Source: La Repubblica
10 March 2014
Big Pharma has cost Italian health authorities hundreds of millions of euros. More importantly, it may have cost hundreds of thousands of Italians their sight.
On Wednesday Italy’s antitrust authority fined Swiss pharmaceutical giants Novartis AG and Roche Holding AG EURO 92 million and EURO 90.5 million respectively for colluding to prevent the use of a cancer drug as a treatment for a common eye disease. Untreated, wet age-related macular degeneration leads to rapid, irreversible loss of vision. It affects one in three of the over 60s and yet the Italian Society of Ophthalmology estimates that in Italy alone around 100,000 patients have not been given access to the Novartis produced drug Lucentis because of its high cost.

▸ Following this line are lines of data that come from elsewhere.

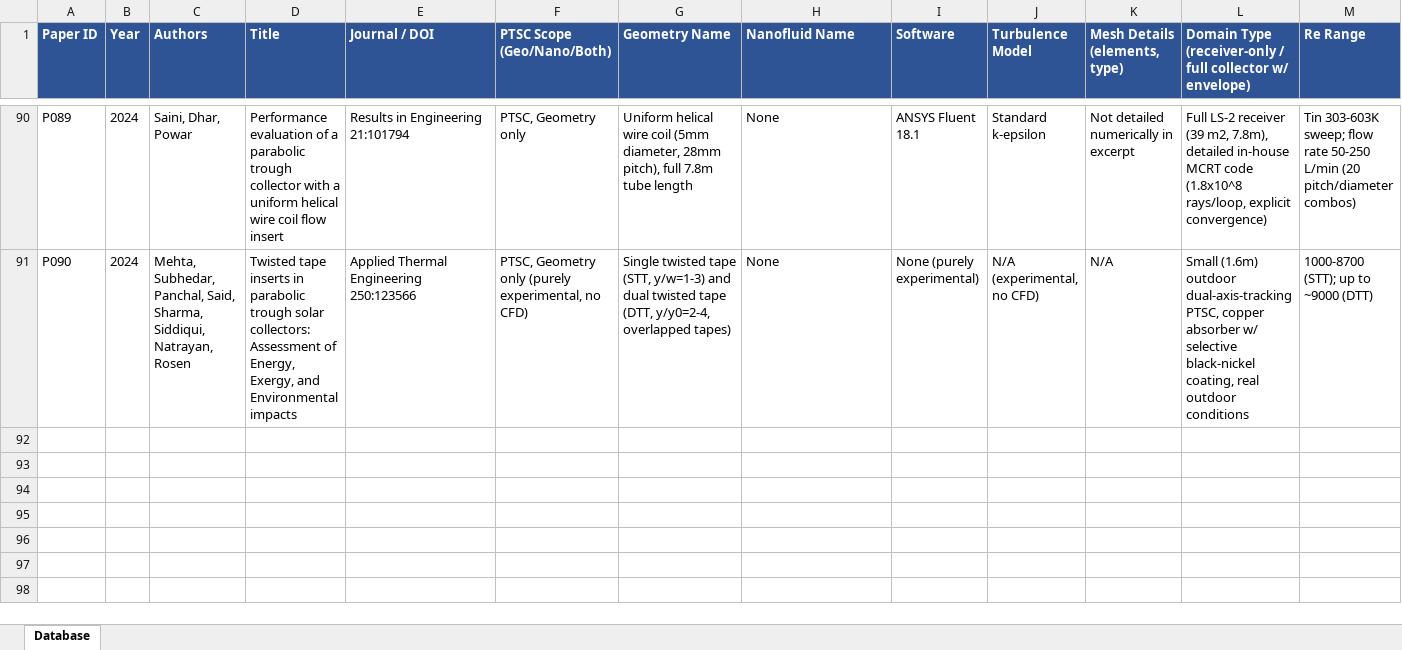
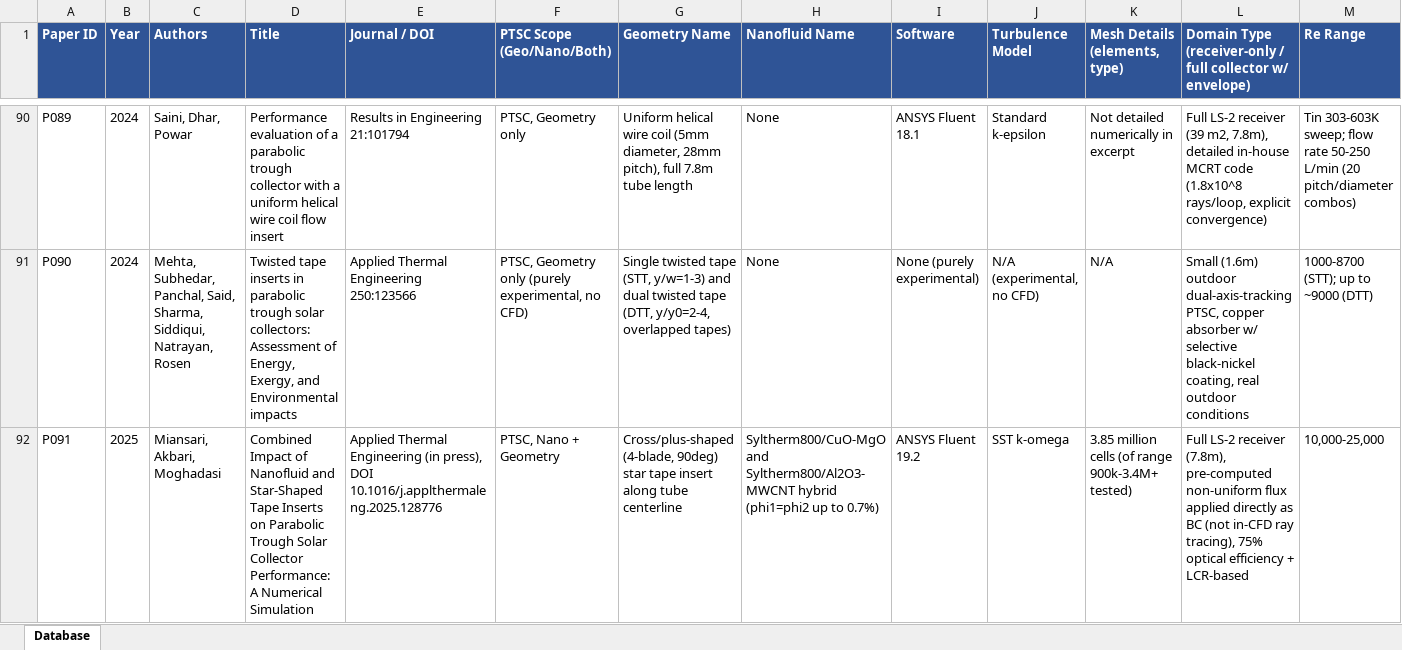
Before and after one commit to dhagax100/dhagax100, an Excel workbook: thesis/literature-db/Literature_Database.xlsx, sheet Database, drawn as a sheet; only a part is shown, gaps mark what is left out; values as stored, in another font and other column widths than the file's, no borders; rows hold the shown columns only; the diff names each change by its address in the sheet, - before the commit and + after, or states it on an @@ line.

```diff
--- a/thesis/literature-db/Literature_Database.xlsx (sheet Database)
+++ b/thesis/literature-db/Literature_Database.xlsx (sheet Database)
+row 92: P091 | 2025 | Miansari, Akbari, Moghadasi | Combined Impact of Nanofluid and Star-Shaped Tape Inserts on Parabolic Trough Solar Collector Performance: A Numerical Simulation | Applied Thermal Engineering (in press), DOI 10.1016/j.applthermaleng.2025.128776 | PTSC, Nano + Geometry | Cross/plus-shaped (4-blade, 90deg) star tape insert along tube centerline | Syltherm800/CuO-MgO and Syltherm800/Al2O3-MWCNT hybrid (phi1=phi2 up to 0.7%) | ANSYS Fluent 19.2 | SST k-omega | 3.85 million cells (of range 900k-3.4M+ tested) | Full LS-2 receiver (7.8m), pre-computed non-uniform flux applied directly as BC (not in-CFD ray tracing), 75% optical efficiency + LCR-based | 10,000-25,000
```
Also changed, not shown: 2 other files.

The two companies are accused of excluding Roche’s Avastin from the market and instead channeling demand towards Lucentis. The drugs are identical, but Avastin costs between EURO 15 and EURO 80 per dose and Lucentis costs EURO 900. The two companies agreed to carve up the market between them. Since 2011 they created an artificial distinction between the two products, registering Avastin only for the treatment of cancer and discouraging patients from using it by presenting it as “more dangerous” than Lucentis. The two multinationals also did everything they could to discredit independent research that showed that the two drugs were identical, according to the Italian authority.
Roche, which controls Genentech, the company that first developed Avastin, collected massive royalties from Novartis for the commercialization of Lucentis, a deal that is estimated to have cost Italy’s health system more than EURO 45 million in 2012 alone, with possible future costs of more than EURO 600 million a year, according to the regulator. It is estimated that replacing Avastin with Lucentis will cost the Italian health service EURO 678.6 million in 2014, as opposed to EURO 63.5 if Avastin is adopted. Clearly it is a problem that does not affect only Italy. France has exclusively adopted Lucentis, at a cost to its health service of EURO 700 million.

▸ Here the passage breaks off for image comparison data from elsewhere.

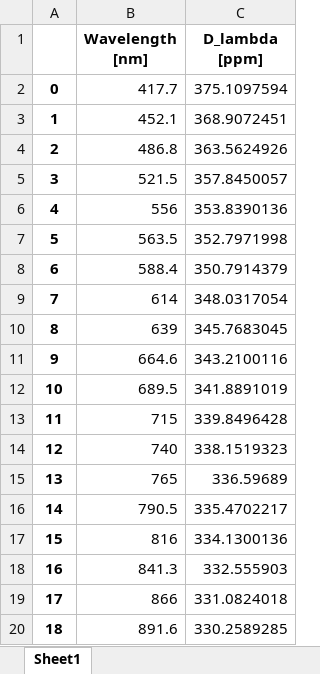
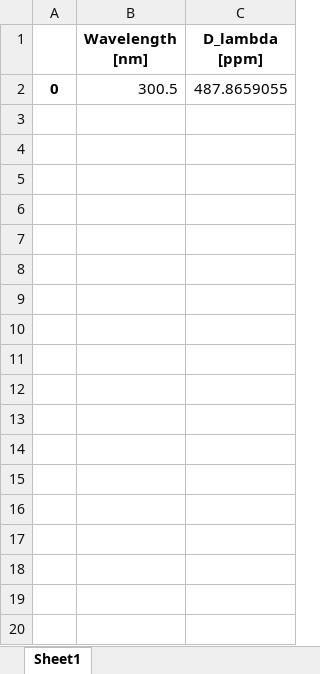
Before and after one commit to ViktorSumida/ECLIPSE-X-lambda, an Excel workbook: output_transit_depth.xlsx, sheet Sheet1, drawn as a sheet; only a part is shown; values as stored, in another font and other column widths than the file's, no borders; the diff covers the shown part only; the diff names each change by its address in the sheet, - before the commit and + after, or states it on an @@ line.

```diff
--- a/output_transit_depth.xlsx (sheet Sheet1)
+++ b/output_transit_depth.xlsx (sheet Sheet1)
-B2 (Wavelength [nm]): 417.7
+B2 (Wavelength [nm]): 300.5
-C2 (D_lambda [ppm]): 375.1097594
+C2 (D_lambda [ppm]): 487.8659055
-row 3: 1 | 452.1 | 368.9072451
-row 4: 2 | 486.8 | 363.5624926
-row 5: 3 | 521.5 | 357.8450057
-row 6: 4 | 556 | 353.8390136
-row 7: 5 | 563.5 | 352.7971998
-row 8: 6 | 588.4 | 350.7914379
-row 9: 7 | 614 | 348.0317054
-row 10: 8 | 639 | 345.7683045
-row 11: 9 | 664.6 | 343.2100116
-row 12: 10 | 689.5 | 341.8891019
-row 13: 11 | 715 | 339.8496428
-row 14: 12 | 740 | 338.1519323
-row 15: 13 | 765 | 336.59689
-row 16: 14 | 790.5 | 335.4702217
-row 17: 15 | 816 | 334.1300136
-row 18: 16 | 841.3 | 332.555903
-row 19: 17 | 866 | 331.0824018
-row 20: 18 | 891.6 | 330.2589285
```
Also changed, not shown: 20 removed rows elsewhere in this sheet, ExoCTK_results.xlsx, Exoplanets/55Cnc_e/Parâmetros.xlsx, 13 other files.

In his blog for Repubblica online, health correspondent Michele Bocci argues that the Italian Pharmaceutical Agency (AIFA) should intervene with an ad hoc provision to stop the waste of public funds. “The problem is that the law holds that a pharmaceutical can be used for purposes other than those indicated (as would be the case for Avastin) only if there is no other product indicated for that purpose (here Lucentis).” The law is designed to stop drugs being abused, but is here being manipulated solely for profit.

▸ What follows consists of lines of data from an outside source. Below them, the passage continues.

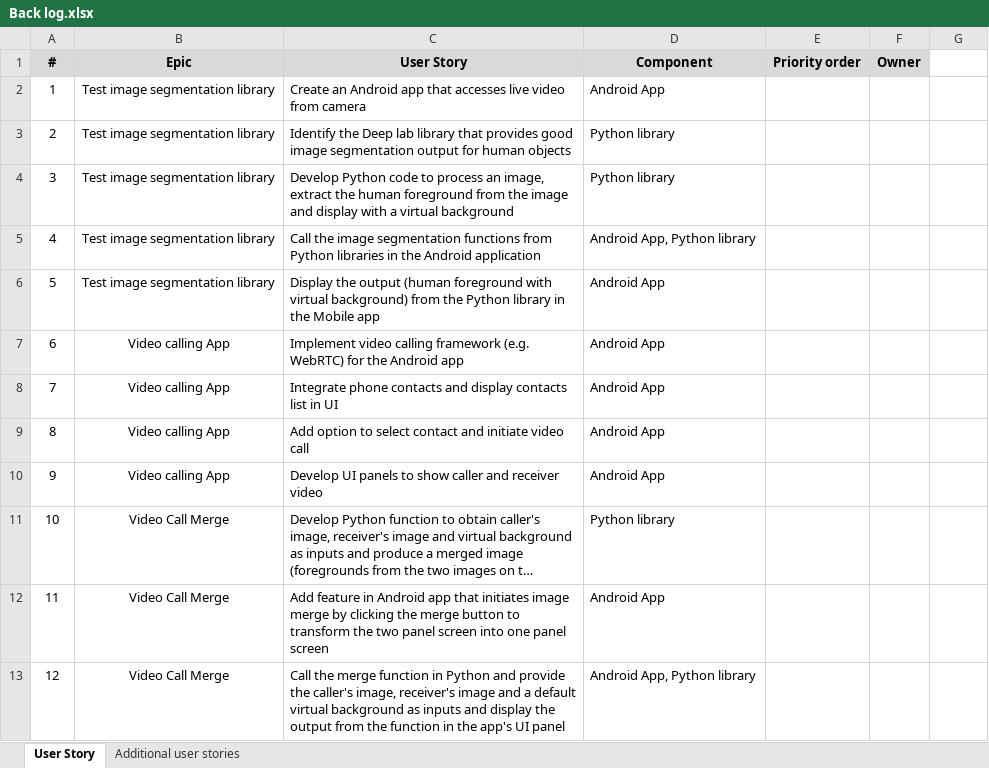
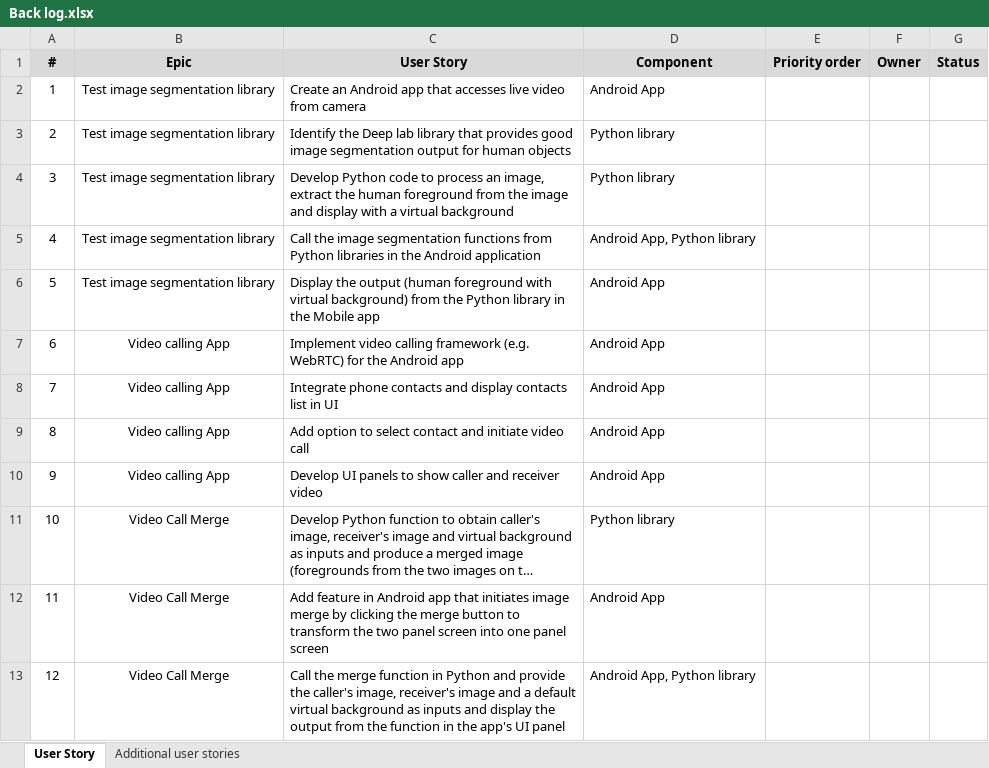
Before and after one commit to gigabytelabs/gigabytelabs, an Excel workbook: Back log.xlsx, sheet User Story, drawn as a sheet; long unchanged cells end in …; values as stored, in another font and other column widths than the file's, no borders; the diff names each change by its address in the sheet, - before the commit and + after, or states it on an @@ line.

Commit message:
Update Back log.xlsx

```diff
--- a/Back log.xlsx (sheet User Story)
+++ b/Back log.xlsx (sheet User Story)
-G1: (empty)
+G1: Status
-G1 fill: none
+G1 fill: #D9D9D9
```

We all know the arguments about pharmaceutical companies needing to make big profits to justify their spending on R&D. But as Dr. Marcia Angell, former Editor in Chief of the New England Journal of Medicine has pointed out:
“The combined profits for the ten drug companies in the Fortune 500 ($35.9 billion) were more than the profits for all the other 490 businesses put together ($33.7 billion) [in 2002].”
The soaring cost of health care is one of the most crucial problems facing governments in developed countries. With rising life expectancy and low birth rates much of this is inevitable. But authorities like Italy’s AIFA need to be vigilant to stop greedy pharmaceutical companies like Roche and Novartis making the situation even worse.